Can Leaders Be Friends?
A good friend once told me that she’s a good friend because she can openly disagree, share a different perspective and not polarize or alienate me in the process.
I married that woman and she’s been my best friend for many, many years. Upon reflection, it seems that life would be so much easier if she would simply always support me and agree with me; isn’t that what we see in the movies and TV shows? Friends supporting one another by agreeing with and empowering each other, validating and justifying literally every thought and action? We all want to be validated … shouldn’t the people closest to us validate us the most?
Maybe I am maturing against all my efforts to the contrary, but I’m learning that a good friend is more like a mentor or a coach than someone who constantly agrees with you. Mentors and coaches know when to validate and when to challenge.
Why am I discussing friendship on a leadership blog? Because many leaders I coach ask the question: “Can I be an effective leader and have a friendship with the people I work with?” And it’s a good question.
I often (and intentionally) answer the question indirectly; I first want to understand how friendship is being defined in the context of the question. Often the question is harboring a bad experience where a “friend” expected special treatment in the workplace or there is a concern that will occur.
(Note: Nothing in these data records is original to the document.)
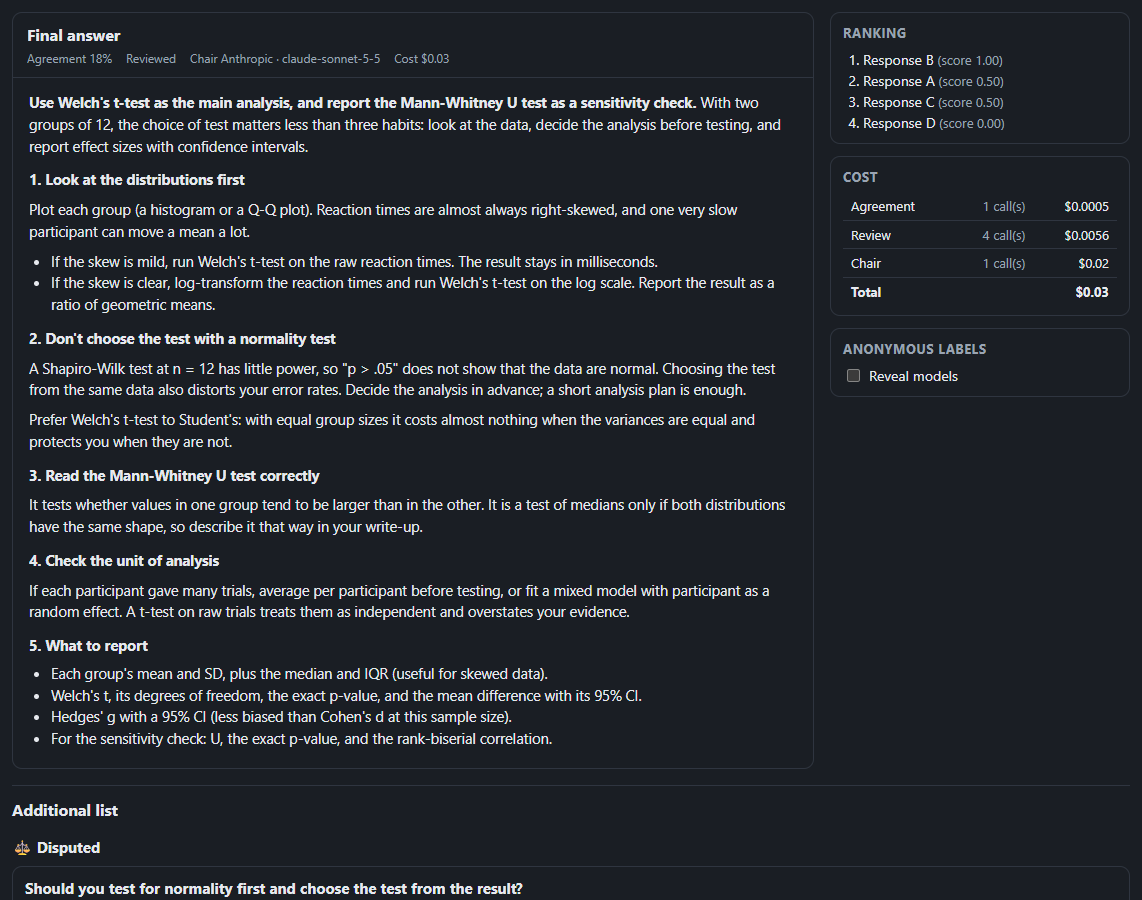
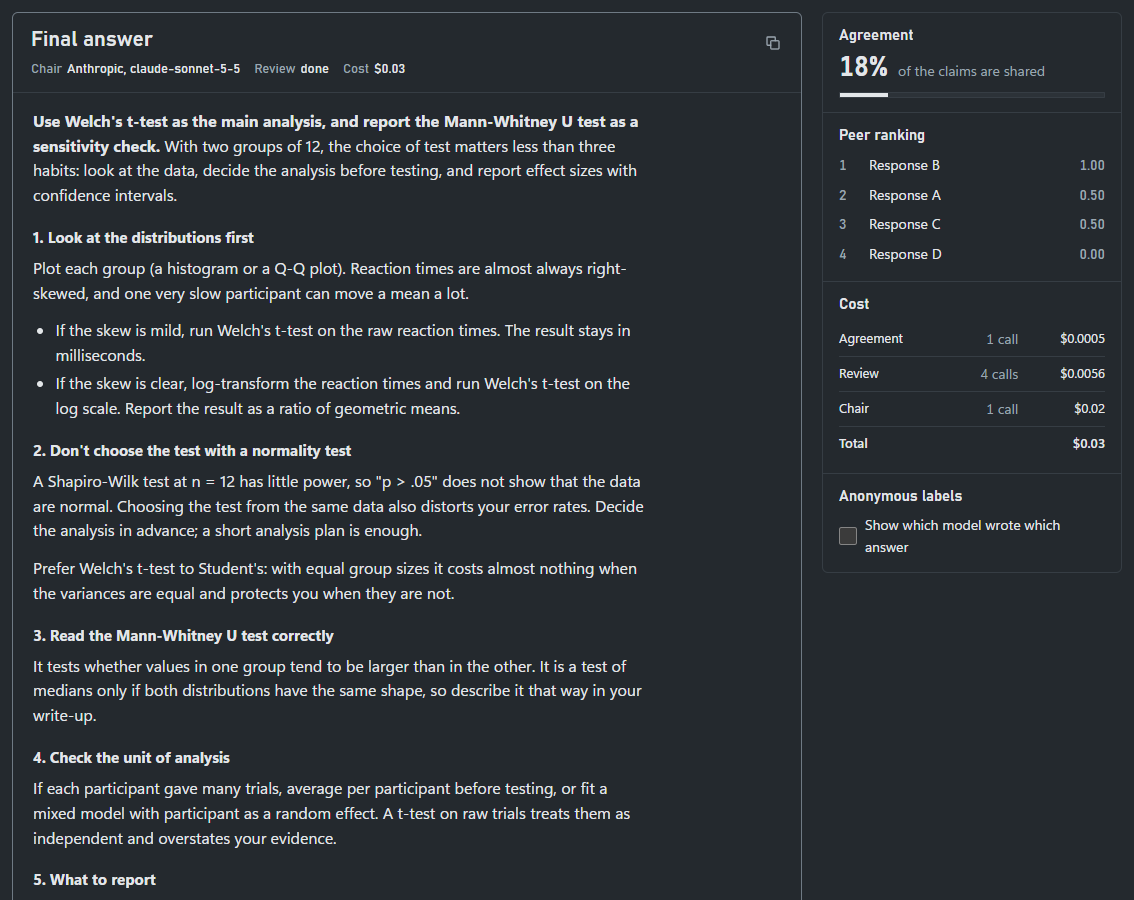
fix(ui): keep loose ordered lists together; refresh README media
- Markdown renderer: a blank line between list items no longer starts a new
  list ("1. 1. 1." became "1. 2. 3."); ordered lists keep their start number.
- Capture script hides the fixed cost strip during element stills.
- README media regenerated from the redesigned UI; README mentions copy,
  export and Ctrl+Enter.

diff --git a/src/llm_crossjury/web/static/app.js b/src/llm_crossjury/web/static/app.js
@@ -1496,6 +1496,12 @@
 
   const TABLE_RULE = /^\s*\|?\s*:?-{2,}:?\s*(\|\s*:?-{2,}:?\s*)*\|?\s*$/;
 
+  function newList(tag, marker) {
+    // An ordered list keeps its first number (e.g. a list that starts at "3.").
+    const n = parseInt(marker, 10);
+    return tag === "ol" && n > 1 ? el("ol", { start: String(n) }) : el(tag);
+  }
+
   function renderMarkdown(text) {
     const root = el("div", { class: "md" });
     const lines = String(text || "").split(/\r?\n/);
@@ -1551,7 +1557,7 @@
         while (lists.length > 1 && indent < lists[lists.length - 1].indent) lists.pop();
         const top = lists[lists.length - 1];
         if (!top) {
-          lists.push({ node: el(tag), indent: indent });
+          lists.push({ node: newList(tag, item[2]), indent: indent });
         } else if (indent > top.indent + 1 && lists.length < 3 && top.node.lastElementChild) {
           const nested = el(tag);
           top.node.lastElementChild.append(nested);
@@ -1559,7 +1565,7 @@
         } else if (top.node.tagName.toLowerCase() !== tag) {
           if (lists.length === 1) {
             flushList();
-            lists.push({ node: el(tag), indent: indent });
+            lists.push({ node: newList(tag, item[2]), indent: indent });
           } else {
             lists.pop();
             const nested = el(tag);
@@ -1573,7 +1579,9 @@
         if (!quote) quote = [];
         quote.push(quoted[1]);
       } else if (line.trim() === "") {
-        flushAll();
+        // A blank line ends paragraphs and quotes; a list stays open so that a loose
+        // list ("1. a", blank, "2. b") renders as one list. Any non-item line closes it.
+        flushPara(); flushQuote();
       } else if (lists.length && /^\s+\S/.test(line)) {
         const li = lists[lists.length - 1].node.lastElementChild;
         if (li) li.append(document.createTextNode(" "), ...inlineNodes(line.trim()));

diff --git a/scripts/capture_readme_media.py b/scripts/capture_readme_media.py
@@ -601,6 +601,13 @@ def make_samples(directory: Path) -> list[Path]:
 # --------------------------------------------------------------------------- flows
 
 
+_FIXED_CHROME_JS = (
+    "document.querySelectorAll('footer.strip').forEach("
+    "(e) => {{ e.style.visibility = '{value}'; }})"
+)
+"""Hide (``hidden``) or restore (``""``) the fixed bottom strip of the compare page."""
+
+
 @dataclass
 class Shots:
     """Writes light and dark stills of the current state."""
@@ -610,15 +617,21 @@ class Shots:
     written: list[Path] = field(default_factory=list)
 
     def capture(self, name: str, key: str, *, max_height: float | None = None) -> None:
-        for dark in (False, True):
-            self.page.theme(dark)
-            time.sleep(0.15)
-            data = self.page.screenshot(self.page.clip(key, max_height=max_height))
-            self.page.screenshot()  # settle the viewport after a beyond-viewport capture
-            path = self.out / f"{name}-{'dark' if dark else 'light'}.png"
-            path.write_bytes(data)
-            self.written.append(path)
-        self.page.theme(False)
+        # Fixed-position chrome (the bottom cost strip) would be painted over the middle
+        # of an element clip; hide it for element stills (visibility keeps the layout).
+        self.page.js(_FIXED_CHROME_JS.format(value="hidden"))
+        try:
+            for dark in (False, True):
+                self.page.theme(dark)
+                time.sleep(0.15)
+                data = self.page.screenshot(self.page.clip(key, max_height=max_height))
+                self.page.screenshot()  # settle the viewport after a beyond-viewport capture
+                path = self.out / f"{name}-{'dark' if dark else 'light'}.png"
+                path.write_bytes(data)
+                self.written.append(path)
+        finally:
+            self.page.js(_FIXED_CHROME_JS.format(value=""))
+            self.page.theme(False)
 
     def capture_viewport(self, name: str) -> None:
         for dark in (False, True):

diff --git a/README.md b/README.md
@@ -46,8 +46,9 @@ subscription, and shows the cost before every run.
 
 ### Compare answers side by side
 
-Pick the models, estimate the cost, run. Each answer shows its model, token counts,
-cost and time.
+Pick the models, estimate the cost, run (Ctrl+Enter works too). Each answer shows its
+model, token counts, cost and time; copy one answer or export the whole run as
+Markdown.
 
 <picture>
   <source media="(prefers-color-scheme: dark)" srcset="docs/assets/compare-dark.png">
@@ -313,8 +314,7 @@ are placeholders for now.
 
 ## Roadmap
 
-See [docs/ROADMAP.md](docs/ROADMAP.md). Next up: the PyPI package, Markdown export and
-copy buttons, local run history, a desktop app for Windows and macOS, a redesigned UI
+See [docs/ROADMAP.md](docs/ROADMAP.md). Next up: the PyPI package, local run history, a desktop app for Windows and macOS, a redesigned UI
 with streaming answers, and the command-line `run` command with the Council and
 Document Review modes described in the [spec](docs/SPEC.md).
Ultimately, the question is less about friendship and more about the power differential between leader and subordinate; however, if we can build psychological safety with those we lead, as we do with friends in other contexts, the question of friendship in the workplace can become a little less scary. So what is psychological safety?
According to the Center for Creative Leadership, “psychological safety is the belief that you won’t be punished or humiliated for speaking up with ideas, questions, concerns, or mistakes. At work, it’s a shared expectation held by members of a team that teammates will not embarrass, reject, or punish them for sharing ideas, taking risks, or soliciting feedback.” I would suggest that shared expectation is found in the home and with our outside-work friends as well; it’s part of what makes those relationships work.
My wife recently posed a hypothetical situation: If I were the CEO of an organization, would I go to holiday parties with my employees knowing they would likely behave differently than they did at work (e.g., drinking, partying, etc.), and if I did attend such a gathering, would I be able to not hold that behavior against them at work?
As a previous HR director of a large organization, I did and was able to do just that, because I had friendships at work. We absolutely can have friendly relationships and social experiences with our co-workers when we build the psychological safety to do so.
Do you have psychologically safe relationships in your life and work, those relationships where disagreements don’t harm the relationship? Do you have leaders, or are you the type of leader, who developed the ability to ask key questions at pivotal times that grow and develop everyone involved? Are you able to hold more than one truth at a time, and manage the paradoxes that naturally come with the roles and responsibilities of leadership?
Let me know what you think!